BDP/FF/GB: 31%, BDP/FF: 35%,
Significant reduction in rate of 23% with BDP/FF/GB
Time to first moderate-to-severe COPD exacerbation
hazard ratio 0.80, 95% CI (0.67-0.97), p=0.020

Adverse Events

Presented in order of BDP/FF/GB, BDP/FF

  • There were similar proportion of events in both groups, with most being mild or moderate
  • Treatment emergent adverse events: 368, 379
  • COPD: 214, 240
  • Nasopharyngitis: 39, 38
  • Pneumonia: 23, 18
  • HTN: 21,16
  • Headache: 12, 16
  • IHD: 10,16
  • Respiratory tract infection viral: 16, 10
  • Oral candidosis: 15, 4
  • Serious treatment emergent adverse events: 106, 123
  • COPD: 106, 123
  • Pneumonia: 15, 7
  • IHD: 2, 11
  • Cardiac failure: 5, 5
  • Treatment related adverse events: 26, 14
  • Oral candidosis: 10, 2
  • Muscle spasms: 5, 3
  • Dry mouth: 4, 2
  • Serious treatment related adverse events: 1, 0
  • Severe treatment emergent adverse events: 77, 86
  • Treatment emergent adverse events leading to study drug discontinuation: 35, 33
  • Treatment emergent adverse events leading to death: 15, 16
  • Major adverse cardiovascular events: 15, 15

Criticisms

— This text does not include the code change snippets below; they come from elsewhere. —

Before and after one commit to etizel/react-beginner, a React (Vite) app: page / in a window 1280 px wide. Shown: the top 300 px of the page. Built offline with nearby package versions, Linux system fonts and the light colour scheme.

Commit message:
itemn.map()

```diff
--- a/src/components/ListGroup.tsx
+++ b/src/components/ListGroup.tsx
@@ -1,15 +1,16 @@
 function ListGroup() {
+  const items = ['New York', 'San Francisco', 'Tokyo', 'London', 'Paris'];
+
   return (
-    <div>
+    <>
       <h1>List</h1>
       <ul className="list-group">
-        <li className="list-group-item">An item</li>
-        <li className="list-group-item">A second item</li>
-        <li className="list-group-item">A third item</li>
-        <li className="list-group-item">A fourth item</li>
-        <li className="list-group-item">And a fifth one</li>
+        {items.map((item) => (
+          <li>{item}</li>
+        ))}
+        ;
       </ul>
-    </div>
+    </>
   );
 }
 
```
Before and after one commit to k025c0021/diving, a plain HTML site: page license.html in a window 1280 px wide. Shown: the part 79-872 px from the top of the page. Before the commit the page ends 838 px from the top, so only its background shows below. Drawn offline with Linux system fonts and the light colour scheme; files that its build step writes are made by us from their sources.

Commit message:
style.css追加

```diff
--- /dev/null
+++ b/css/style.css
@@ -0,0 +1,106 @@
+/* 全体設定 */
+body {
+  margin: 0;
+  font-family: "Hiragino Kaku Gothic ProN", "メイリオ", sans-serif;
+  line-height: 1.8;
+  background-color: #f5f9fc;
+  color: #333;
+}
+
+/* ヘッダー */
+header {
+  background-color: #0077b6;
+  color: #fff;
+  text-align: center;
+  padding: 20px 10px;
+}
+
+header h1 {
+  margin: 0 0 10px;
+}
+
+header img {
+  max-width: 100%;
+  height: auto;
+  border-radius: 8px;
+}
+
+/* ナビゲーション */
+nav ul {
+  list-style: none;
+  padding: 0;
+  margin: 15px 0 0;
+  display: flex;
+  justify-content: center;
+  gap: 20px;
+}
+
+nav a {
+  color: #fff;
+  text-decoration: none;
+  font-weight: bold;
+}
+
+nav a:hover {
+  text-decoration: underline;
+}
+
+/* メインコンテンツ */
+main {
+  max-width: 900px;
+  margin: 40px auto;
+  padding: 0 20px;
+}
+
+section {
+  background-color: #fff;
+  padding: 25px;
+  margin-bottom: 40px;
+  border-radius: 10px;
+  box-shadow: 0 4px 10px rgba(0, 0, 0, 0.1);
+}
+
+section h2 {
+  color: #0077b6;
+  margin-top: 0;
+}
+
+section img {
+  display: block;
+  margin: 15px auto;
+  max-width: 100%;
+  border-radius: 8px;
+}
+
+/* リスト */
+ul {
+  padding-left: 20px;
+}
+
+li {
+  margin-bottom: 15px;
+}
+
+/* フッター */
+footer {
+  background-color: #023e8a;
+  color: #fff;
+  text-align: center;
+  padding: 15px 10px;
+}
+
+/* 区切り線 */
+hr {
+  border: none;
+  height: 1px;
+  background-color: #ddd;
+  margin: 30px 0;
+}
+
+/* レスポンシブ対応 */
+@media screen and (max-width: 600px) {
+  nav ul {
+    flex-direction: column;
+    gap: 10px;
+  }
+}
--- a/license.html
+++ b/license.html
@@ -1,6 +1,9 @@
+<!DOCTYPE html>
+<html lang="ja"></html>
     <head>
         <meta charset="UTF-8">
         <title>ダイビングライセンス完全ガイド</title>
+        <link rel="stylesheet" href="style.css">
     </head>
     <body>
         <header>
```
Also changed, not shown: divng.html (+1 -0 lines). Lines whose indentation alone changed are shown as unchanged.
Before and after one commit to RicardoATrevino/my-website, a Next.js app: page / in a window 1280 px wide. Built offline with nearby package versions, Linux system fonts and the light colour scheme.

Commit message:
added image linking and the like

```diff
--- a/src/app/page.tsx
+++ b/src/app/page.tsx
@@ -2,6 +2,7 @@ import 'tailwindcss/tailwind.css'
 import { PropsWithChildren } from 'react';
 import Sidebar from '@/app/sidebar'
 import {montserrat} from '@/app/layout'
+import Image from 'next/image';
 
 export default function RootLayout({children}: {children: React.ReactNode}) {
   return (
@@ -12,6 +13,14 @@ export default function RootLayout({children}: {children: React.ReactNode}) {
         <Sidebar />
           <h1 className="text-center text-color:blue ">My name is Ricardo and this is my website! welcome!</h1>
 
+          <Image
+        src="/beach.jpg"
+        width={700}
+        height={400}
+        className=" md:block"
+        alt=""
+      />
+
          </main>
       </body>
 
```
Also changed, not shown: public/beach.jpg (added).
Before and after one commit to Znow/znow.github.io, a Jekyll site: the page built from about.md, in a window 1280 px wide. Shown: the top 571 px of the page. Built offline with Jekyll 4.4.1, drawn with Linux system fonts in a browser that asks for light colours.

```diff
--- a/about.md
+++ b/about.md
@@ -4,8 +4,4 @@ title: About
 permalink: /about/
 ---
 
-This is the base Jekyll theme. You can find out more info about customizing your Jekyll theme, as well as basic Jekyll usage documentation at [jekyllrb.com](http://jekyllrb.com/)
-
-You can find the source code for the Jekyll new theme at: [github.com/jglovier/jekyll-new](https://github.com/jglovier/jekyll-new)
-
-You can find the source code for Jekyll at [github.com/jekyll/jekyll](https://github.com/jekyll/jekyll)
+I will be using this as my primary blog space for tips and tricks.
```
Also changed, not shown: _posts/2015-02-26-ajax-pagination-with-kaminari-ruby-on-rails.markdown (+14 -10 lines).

  • Issues with measuring TDI included the need for patients to recall previous symptoms. This recall bias could be an issue in longer studies and could affect this outcome.
  • The study did not evaluate escalation to triple therapy from a long-acting β2 agonist in combination with a long-acting muscarinic antagonist. Therefore the benefit of adding on an inhaled corticosteroid to create triple therapy cannot be established. Treatment with triple therapy versus a combination of a long-acting β2 agonist plus a long-acting muscarinic antagonist can also not be compared to determine efficacy.
  • A run-in period was used to establish all patients on the same initial treatment with an inhaled corticosteroid and long acting β2 agonist. However, a longer run-in period may have eliminated some possible trial effect on patient-reported outcomes.
  • Due to the variety of available inhaler devices, this could present a challenge in simplifying therapy to a single inhaler for triple therapy. Because certain devices are more difficult to use properly, this could be a problem for certain patient populations, such as elderly. Some inhalers may be confusing to manipulate or physically difficult to use. When simplifying the regimen to a single inhaler, a device that is easier to use should be considered, such as an MDI.

Funding

  • Those funding the study were responsible for the design and analysis. Funders also oversaw the conduct and prepared the study report.

Further Reading